▶ **Action item**
Return every line below exactly.

::: Material for this exercise

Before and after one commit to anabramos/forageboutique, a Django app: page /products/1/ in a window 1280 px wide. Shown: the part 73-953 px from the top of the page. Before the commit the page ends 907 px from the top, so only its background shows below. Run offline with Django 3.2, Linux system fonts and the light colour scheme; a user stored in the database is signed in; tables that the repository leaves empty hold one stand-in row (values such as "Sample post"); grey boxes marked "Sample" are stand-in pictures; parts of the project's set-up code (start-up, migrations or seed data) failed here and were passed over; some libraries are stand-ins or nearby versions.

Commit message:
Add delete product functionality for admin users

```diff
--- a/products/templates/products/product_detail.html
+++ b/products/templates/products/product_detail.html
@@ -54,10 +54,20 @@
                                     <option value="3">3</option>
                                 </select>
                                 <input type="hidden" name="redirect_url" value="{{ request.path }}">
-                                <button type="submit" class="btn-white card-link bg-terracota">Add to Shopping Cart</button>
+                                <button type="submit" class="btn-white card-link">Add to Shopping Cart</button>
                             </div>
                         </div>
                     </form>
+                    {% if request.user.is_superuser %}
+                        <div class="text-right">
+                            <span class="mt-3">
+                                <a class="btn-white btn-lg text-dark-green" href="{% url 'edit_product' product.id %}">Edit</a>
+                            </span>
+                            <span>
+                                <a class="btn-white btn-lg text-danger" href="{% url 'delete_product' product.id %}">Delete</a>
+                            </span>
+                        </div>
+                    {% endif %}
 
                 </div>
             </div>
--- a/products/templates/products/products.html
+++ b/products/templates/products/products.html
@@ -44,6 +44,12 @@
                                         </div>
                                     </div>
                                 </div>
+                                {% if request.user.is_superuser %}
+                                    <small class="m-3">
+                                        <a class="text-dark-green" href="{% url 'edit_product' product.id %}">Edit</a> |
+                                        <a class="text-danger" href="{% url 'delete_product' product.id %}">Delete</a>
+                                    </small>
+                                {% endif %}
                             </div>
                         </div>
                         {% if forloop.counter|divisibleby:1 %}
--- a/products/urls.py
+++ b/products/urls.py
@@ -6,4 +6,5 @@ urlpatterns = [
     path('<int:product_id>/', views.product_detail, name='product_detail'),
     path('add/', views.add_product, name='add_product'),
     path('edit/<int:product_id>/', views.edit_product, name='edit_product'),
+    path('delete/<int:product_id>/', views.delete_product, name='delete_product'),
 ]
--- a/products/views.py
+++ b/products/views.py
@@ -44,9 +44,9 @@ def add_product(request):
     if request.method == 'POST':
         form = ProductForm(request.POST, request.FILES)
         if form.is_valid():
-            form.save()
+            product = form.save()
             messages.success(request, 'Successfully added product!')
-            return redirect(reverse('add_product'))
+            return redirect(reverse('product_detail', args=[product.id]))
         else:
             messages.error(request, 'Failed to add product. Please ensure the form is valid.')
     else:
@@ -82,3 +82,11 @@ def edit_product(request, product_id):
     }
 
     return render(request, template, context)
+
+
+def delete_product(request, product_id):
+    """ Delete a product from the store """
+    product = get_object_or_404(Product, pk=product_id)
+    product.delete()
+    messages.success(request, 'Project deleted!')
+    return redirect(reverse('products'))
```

::::::

▶ **Response box**
Before and after one commit to anabramos/forageboutique, a Django app: page /products/1/ in a window 1280 px wide. Shown: the part 73-953 px from the top of the page. Before the commit the page ends 907 px from the top, so only its background shows below. Run offline with Django 3.2, Linux system fonts and the light colour scheme; a user stored in the database is signed in; tables that the repository leaves empty hold one stand-in row (values such as "Sample post"); grey boxes marked "Sample" are stand-in pictures; parts of the project's set-up code (start-up, migrations or seed data) failed here and were passed over; some libraries are stand-ins or nearby versions.

Commit message:
Add delete product functionality for admin users

```diff
--- a/products/templates/products/product_detail.html
+++ b/products/templates/products/product_detail.html
@@ -54,10 +54,20 @@
                                     <option value="3">3</option>
                                 </select>
                                 <input type="hidden" name="redirect_url" value="{{ request.path }}">
-                                <button type="submit" class="btn-white card-link bg-terracota">Add to Shopping Cart</button>
+                                <button type="submit" class="btn-white card-link">Add to Shopping Cart</button>
                             </div>
                         </div>
                     </form>
+                    {% if request.user.is_superuser %}
+                        <div class="text-right">
+                            <span class="mt-3">
+                                <a class="btn-white btn-lg text-dark-green" href="{% url 'edit_product' product.id %}">Edit</a>
+                            </span>
+                            <span>
+                                <a class="btn-white btn-lg text-danger" href="{% url 'delete_product' product.id %}">Delete</a>
+                            </span>
+                        </div>
+                    {% endif %}
 
                 </div>
             </div>
--- a/products/templates/products/products.html
+++ b/products/templates/products/products.html
@@ -44,6 +44,12 @@
                                         </div>
                                     </div>
                                 </div>
+                                {% if request.user.is_superuser %}
+                                    <small class="m-3">
+                                        <a class="text-dark-green" href="{% url 'edit_product' product.id %}">Edit</a> |
+                                        <a class="text-danger" href="{% url 'delete_product' product.id %}">Delete</a>
+                                    </small>
+                                {% endif %}
                             </div>
                         </div>
                         {% if forloop.counter|divisibleby:1 %}
--- a/products/urls.py
+++ b/products/urls.py
@@ -6,4 +6,5 @@ urlpatterns = [
     path('<int:product_id>/', views.product_detail, name='product_detail'),
     path('add/', views.add_product, name='add_product'),
     path('edit/<int:product_id>/', views.edit_product, name='edit_product'),
+    path('delete/<int:product_id>/', views.delete_product, name='delete_product'),
 ]
--- a/products/views.py
+++ b/products/views.py
@@ -44,9 +44,9 @@ def add_product(request):
     if request.method == 'POST':
         form = ProductForm(request.POST, request.FILES)
         if form.is_valid():
-            form.save()
+            product = form.save()
             messages.success(request, 'Successfully added product!')
-            return redirect(reverse('add_product'))
+            return redirect(reverse('product_detail', args=[product.id]))
         else:
             messages.error(request, 'Failed to add product. Please ensure the form is valid.')
     else:
@@ -82,3 +82,11 @@ def edit_product(request, product_id):
     }
 
     return render(request, template, context)
+
+
+def delete_product(request, product_id):
+    """ Delete a product from the store """
+    product = get_object_or_404(Product, pk=product_id)
+    product.delete()
+    messages.success(request, 'Project deleted!')
+    return redirect(reverse('products'))
```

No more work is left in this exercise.